The UK housing market is still on hold, pending election results, with the November 2019 RICS Residential Market Survey continuing to show a cautious approach from buyers and sellers. Demand from prospective buyers, new instructions to sell, and sales, all remain in negative territory, as the latest set of results indicates that persistent economic and political uncertainty is deterring both buyers and vendors, and anecdotal commentary cites the General Election and Brexit as stifling activity.
New buyer enquiries, slipped for the third month in a row in November as 9% more respondents saw a decline in enquiries (rather than a rise). This was seen both at a headline level and across all UK regions. Newly Agreed Sales also saw a fall at the headline level, although at a slower pace with the latest reading moving to -8% from -18%. New instructions to sell also continued to dip at the national level and, in light of this, average stock levels on estate agents’ books remain close to record lows at approximately 41 properties per branch.
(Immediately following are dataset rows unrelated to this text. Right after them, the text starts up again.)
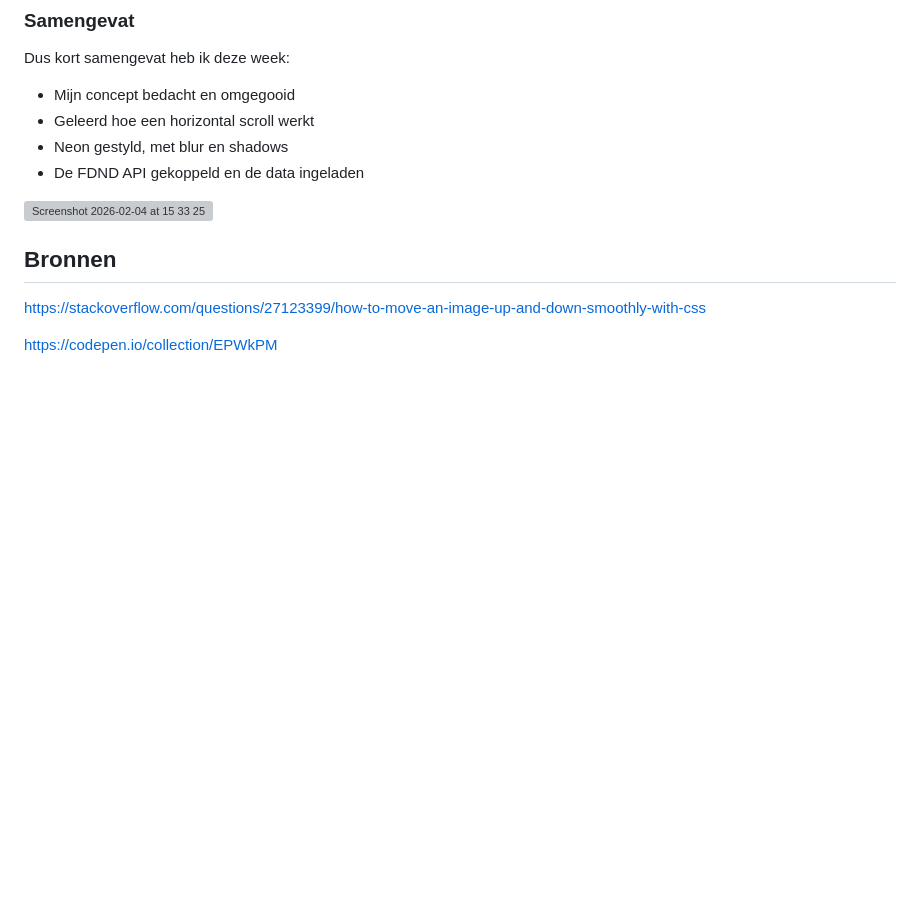
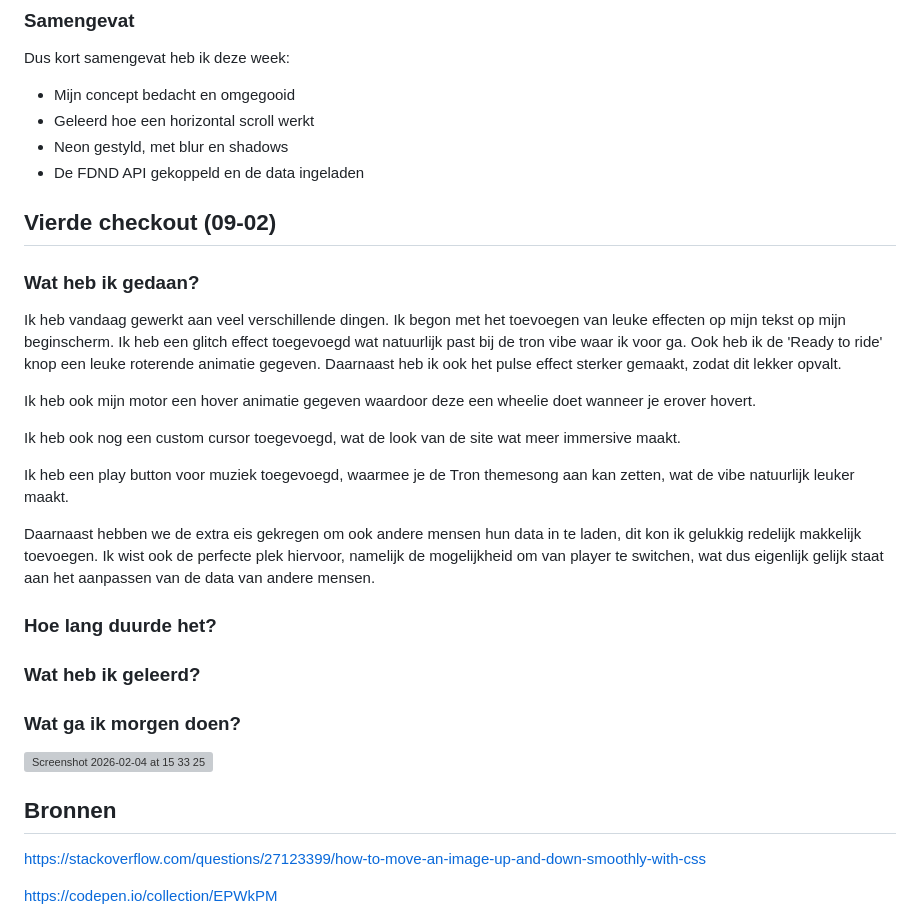
Before and after one commit to MatsvdZ/dit-ben-ik, a Markdown page: README.md, the part around the change. GitHub-like rendering; blank space fills up the shorter version; grey boxes are pictures that could not be loaded.

Commit message:
Update README with latest project changes
Added details about recent updates, including text effects, animations, and new features like a custom cursor and music play button.

```diff
--- a/README.md
+++ b/README.md
@@ -91,6 +91,27 @@ Dus kort samengevat heb ik deze week:
 - De FDND API gekoppeld en de data ingeladen
 
 
+## Vierde checkout (09-02)
+
+### Wat heb ik gedaan?
+Ik heb vandaag gewerkt aan veel verschillende dingen. Ik begon met het toevoegen van leuke effecten op mijn tekst op mijn beginscherm. Ik heb een glitch effect toegevoegd wat natuurlijk past bij de tron vibe waar ik voor ga. Ook heb ik de 'Ready to ride' knop een leuke roterende animatie gegeven. Daarnaast heb ik ook het pulse effect sterker gemaakt, zodat dit lekker opvalt.
+
+Ik heb ook mijn motor een hover animatie gegeven waardoor deze een wheelie doet wanneer je erover hovert.
+
+Ik heb ook nog een custom cursor toegevoegd, wat de look van de site wat meer immersive maakt.
+
+Ik heb een play button voor muziek toegevoegd, waarmee je de Tron themesong aan kan zetten, wat de vibe natuurlijk leuker maakt.
+
+Daarnaast hebben we de extra eis gekregen om ook andere mensen hun data in te laden, dit kon ik gelukkig redelijk makkelijk toevoegen. Ik wist ook de perfecte plek hiervoor, namelijk de mogelijkheid om van player te switchen, wat dus eigenlijk gelijk staat aan het aanpassen van de data van andere mensen.
+
+### Hoe lang duurde het?
+
+
+###  Wat heb ik geleerd?
+
+
+### Wat ga ik morgen doen?
+
 
 
 
```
Simon Rubinsohn, RICS chief economist, said: “Confidence is critical to a well-functioning housing market and whatever happens in the general election, it is important that the new government provides reassurance both over the stewardship of the economy and the ongoing challenges around Brexit. Despite the inevitable near term concerns, the feedback regarding the medium term view of the market remains surprisingly sanguine with the twelve month sales expectations indicator at its best level since the early part of 2017.”